RECORDS FOR THIS TASK |
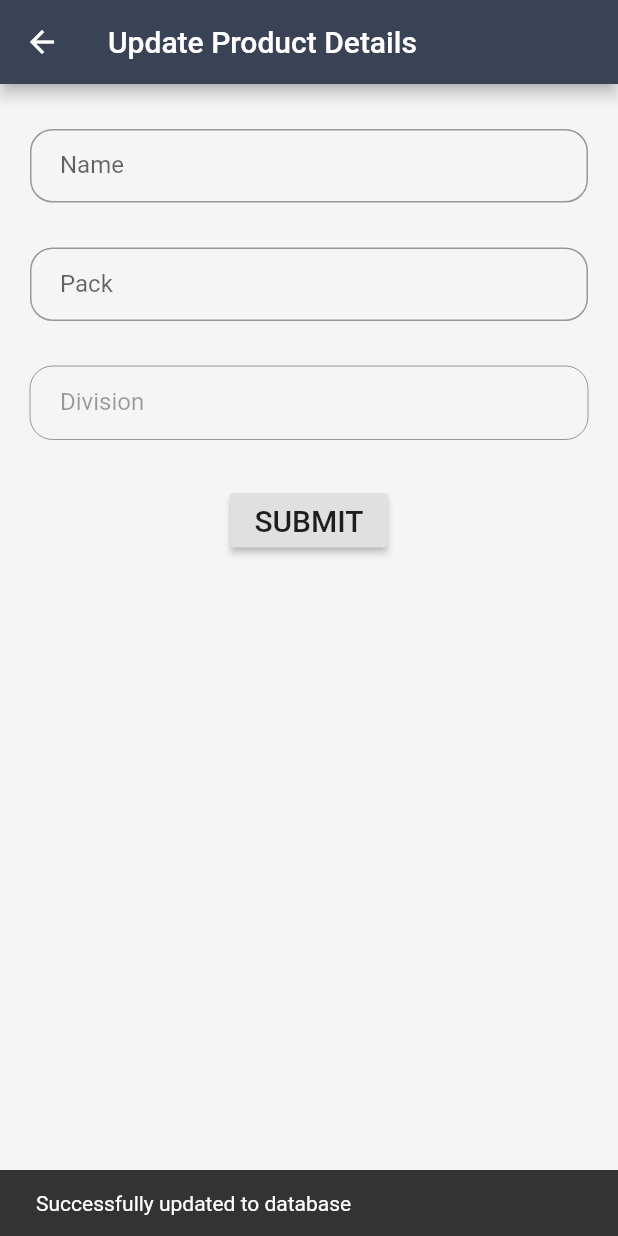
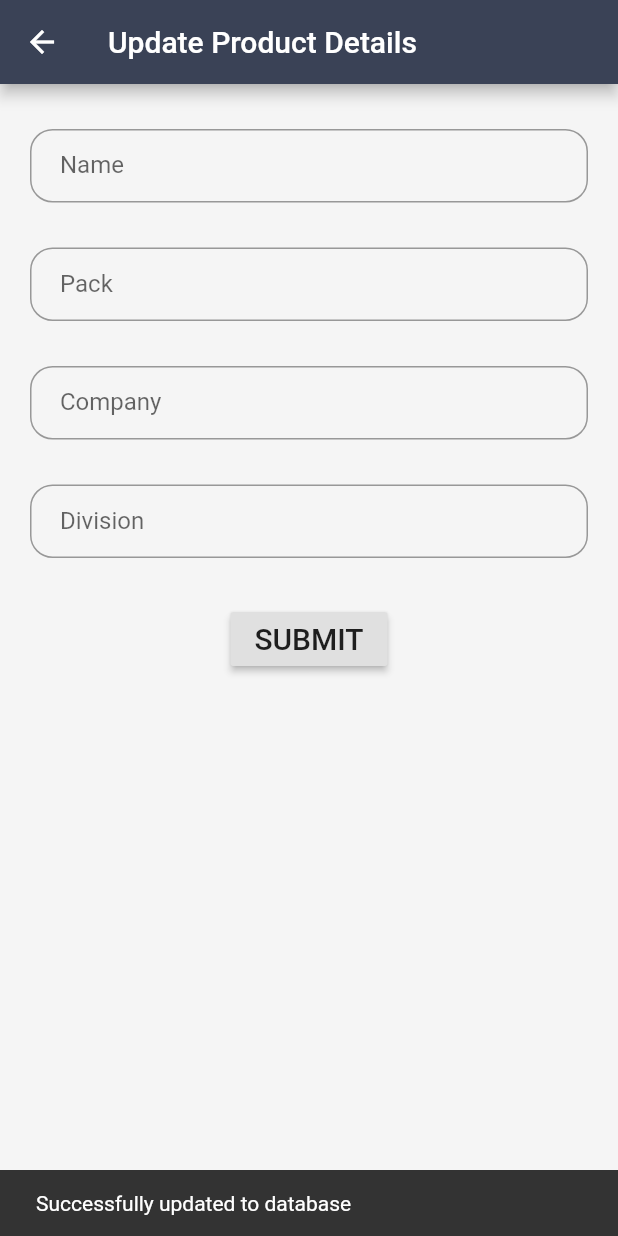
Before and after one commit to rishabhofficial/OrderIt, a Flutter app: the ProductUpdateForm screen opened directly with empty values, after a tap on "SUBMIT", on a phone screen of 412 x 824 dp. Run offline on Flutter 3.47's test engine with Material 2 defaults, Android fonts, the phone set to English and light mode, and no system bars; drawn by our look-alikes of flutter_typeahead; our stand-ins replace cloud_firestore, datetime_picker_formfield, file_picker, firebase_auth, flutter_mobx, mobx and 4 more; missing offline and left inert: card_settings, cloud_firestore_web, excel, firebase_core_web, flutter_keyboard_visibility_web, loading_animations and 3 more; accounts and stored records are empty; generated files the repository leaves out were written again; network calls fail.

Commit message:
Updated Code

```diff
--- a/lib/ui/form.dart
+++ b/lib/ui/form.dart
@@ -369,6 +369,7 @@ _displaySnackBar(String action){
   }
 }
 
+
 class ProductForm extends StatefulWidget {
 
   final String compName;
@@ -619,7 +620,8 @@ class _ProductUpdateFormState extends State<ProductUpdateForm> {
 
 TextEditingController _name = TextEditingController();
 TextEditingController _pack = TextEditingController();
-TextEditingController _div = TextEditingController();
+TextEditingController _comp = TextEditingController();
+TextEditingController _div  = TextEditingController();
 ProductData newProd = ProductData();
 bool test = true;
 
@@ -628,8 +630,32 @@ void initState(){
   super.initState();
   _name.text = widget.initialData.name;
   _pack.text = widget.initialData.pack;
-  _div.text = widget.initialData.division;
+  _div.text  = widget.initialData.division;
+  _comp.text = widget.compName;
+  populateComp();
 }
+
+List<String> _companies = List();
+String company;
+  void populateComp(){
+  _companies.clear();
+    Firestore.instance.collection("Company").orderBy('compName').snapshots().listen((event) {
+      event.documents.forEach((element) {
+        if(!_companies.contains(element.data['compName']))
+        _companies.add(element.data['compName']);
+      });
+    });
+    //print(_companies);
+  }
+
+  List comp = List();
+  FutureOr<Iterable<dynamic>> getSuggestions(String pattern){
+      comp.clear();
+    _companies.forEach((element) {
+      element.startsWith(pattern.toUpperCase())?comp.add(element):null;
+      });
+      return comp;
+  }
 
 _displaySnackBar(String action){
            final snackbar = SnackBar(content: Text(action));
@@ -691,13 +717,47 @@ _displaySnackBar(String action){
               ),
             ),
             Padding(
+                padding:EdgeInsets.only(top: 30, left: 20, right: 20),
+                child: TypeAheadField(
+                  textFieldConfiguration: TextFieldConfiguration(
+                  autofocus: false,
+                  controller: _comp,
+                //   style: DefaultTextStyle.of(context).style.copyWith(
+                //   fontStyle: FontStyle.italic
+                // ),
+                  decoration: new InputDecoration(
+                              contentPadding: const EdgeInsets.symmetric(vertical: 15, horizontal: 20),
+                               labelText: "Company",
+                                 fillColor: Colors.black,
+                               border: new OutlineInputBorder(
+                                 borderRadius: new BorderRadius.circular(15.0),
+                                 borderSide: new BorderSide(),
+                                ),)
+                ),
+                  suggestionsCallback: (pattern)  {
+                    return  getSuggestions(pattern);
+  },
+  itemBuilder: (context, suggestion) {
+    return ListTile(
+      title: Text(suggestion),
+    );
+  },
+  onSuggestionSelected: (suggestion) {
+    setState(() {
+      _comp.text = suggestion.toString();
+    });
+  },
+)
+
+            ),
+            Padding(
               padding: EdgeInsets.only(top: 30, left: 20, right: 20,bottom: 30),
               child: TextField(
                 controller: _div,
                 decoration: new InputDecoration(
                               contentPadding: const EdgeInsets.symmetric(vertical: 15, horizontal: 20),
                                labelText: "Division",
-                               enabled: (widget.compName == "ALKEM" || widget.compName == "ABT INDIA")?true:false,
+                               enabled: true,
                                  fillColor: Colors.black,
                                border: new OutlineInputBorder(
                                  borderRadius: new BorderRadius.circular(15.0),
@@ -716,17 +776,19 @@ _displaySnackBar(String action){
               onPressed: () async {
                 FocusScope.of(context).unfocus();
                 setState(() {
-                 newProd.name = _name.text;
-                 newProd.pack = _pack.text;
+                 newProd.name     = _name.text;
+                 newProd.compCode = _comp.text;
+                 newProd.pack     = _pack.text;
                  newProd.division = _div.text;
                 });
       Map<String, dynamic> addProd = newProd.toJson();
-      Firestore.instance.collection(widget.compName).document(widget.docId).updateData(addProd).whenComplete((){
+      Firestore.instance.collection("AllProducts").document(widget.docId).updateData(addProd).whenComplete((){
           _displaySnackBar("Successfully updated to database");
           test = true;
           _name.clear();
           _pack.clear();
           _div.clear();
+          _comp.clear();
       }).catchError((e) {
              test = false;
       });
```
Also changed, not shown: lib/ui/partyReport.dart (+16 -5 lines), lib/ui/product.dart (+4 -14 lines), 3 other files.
==
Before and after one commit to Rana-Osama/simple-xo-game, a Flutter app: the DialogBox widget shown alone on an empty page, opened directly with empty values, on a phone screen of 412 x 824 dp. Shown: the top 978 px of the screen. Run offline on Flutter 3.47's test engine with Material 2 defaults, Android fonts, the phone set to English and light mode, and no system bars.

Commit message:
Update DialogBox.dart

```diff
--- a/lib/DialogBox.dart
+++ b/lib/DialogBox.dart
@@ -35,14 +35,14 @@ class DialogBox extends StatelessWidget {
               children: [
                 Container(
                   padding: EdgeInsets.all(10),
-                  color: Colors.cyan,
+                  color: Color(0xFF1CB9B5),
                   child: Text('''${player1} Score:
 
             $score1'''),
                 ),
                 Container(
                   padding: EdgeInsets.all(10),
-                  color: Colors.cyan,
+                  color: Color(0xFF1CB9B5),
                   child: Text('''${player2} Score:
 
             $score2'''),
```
==
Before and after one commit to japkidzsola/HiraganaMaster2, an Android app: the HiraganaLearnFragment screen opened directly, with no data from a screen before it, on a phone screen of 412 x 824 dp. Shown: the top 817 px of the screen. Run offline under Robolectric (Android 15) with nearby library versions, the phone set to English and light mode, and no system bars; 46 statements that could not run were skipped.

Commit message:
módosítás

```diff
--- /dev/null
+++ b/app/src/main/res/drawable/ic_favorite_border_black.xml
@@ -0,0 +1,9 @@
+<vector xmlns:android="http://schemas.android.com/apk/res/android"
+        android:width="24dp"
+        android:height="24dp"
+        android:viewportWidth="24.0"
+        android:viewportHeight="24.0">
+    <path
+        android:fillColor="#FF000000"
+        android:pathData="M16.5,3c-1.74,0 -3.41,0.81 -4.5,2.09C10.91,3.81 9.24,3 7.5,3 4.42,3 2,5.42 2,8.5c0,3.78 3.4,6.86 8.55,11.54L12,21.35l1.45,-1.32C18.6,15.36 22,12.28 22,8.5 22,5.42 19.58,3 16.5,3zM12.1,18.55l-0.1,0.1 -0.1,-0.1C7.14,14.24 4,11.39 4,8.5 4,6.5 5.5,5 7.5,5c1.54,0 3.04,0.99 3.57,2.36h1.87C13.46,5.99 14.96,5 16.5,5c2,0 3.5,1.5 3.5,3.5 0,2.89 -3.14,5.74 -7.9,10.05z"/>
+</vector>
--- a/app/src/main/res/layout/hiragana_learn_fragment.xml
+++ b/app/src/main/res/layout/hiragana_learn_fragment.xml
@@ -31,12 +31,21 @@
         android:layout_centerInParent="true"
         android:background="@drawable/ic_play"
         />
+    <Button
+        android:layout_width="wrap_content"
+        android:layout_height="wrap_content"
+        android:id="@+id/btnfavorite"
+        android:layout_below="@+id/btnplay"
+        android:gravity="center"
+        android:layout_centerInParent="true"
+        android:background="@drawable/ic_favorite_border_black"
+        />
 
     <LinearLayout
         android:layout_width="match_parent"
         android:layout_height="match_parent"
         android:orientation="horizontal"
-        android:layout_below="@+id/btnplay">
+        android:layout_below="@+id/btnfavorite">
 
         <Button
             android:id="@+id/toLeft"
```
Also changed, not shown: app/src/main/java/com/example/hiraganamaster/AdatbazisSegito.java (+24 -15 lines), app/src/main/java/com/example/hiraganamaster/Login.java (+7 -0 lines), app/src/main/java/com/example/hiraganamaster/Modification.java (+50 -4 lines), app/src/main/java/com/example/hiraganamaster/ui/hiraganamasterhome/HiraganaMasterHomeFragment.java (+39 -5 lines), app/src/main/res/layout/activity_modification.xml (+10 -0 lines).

WORK REQUEST | Select, from the listing, all lines that include the word "element".

ANSWER SPACE |
+      event.documents.forEach((element) {
+        if(!_companies.contains(element.data['compName']))
+        _companies.add(element.data['compName']);
+    _companies.forEach((element) {
+      element.startsWith(pattern.toUpperCase())?comp.add(element):null;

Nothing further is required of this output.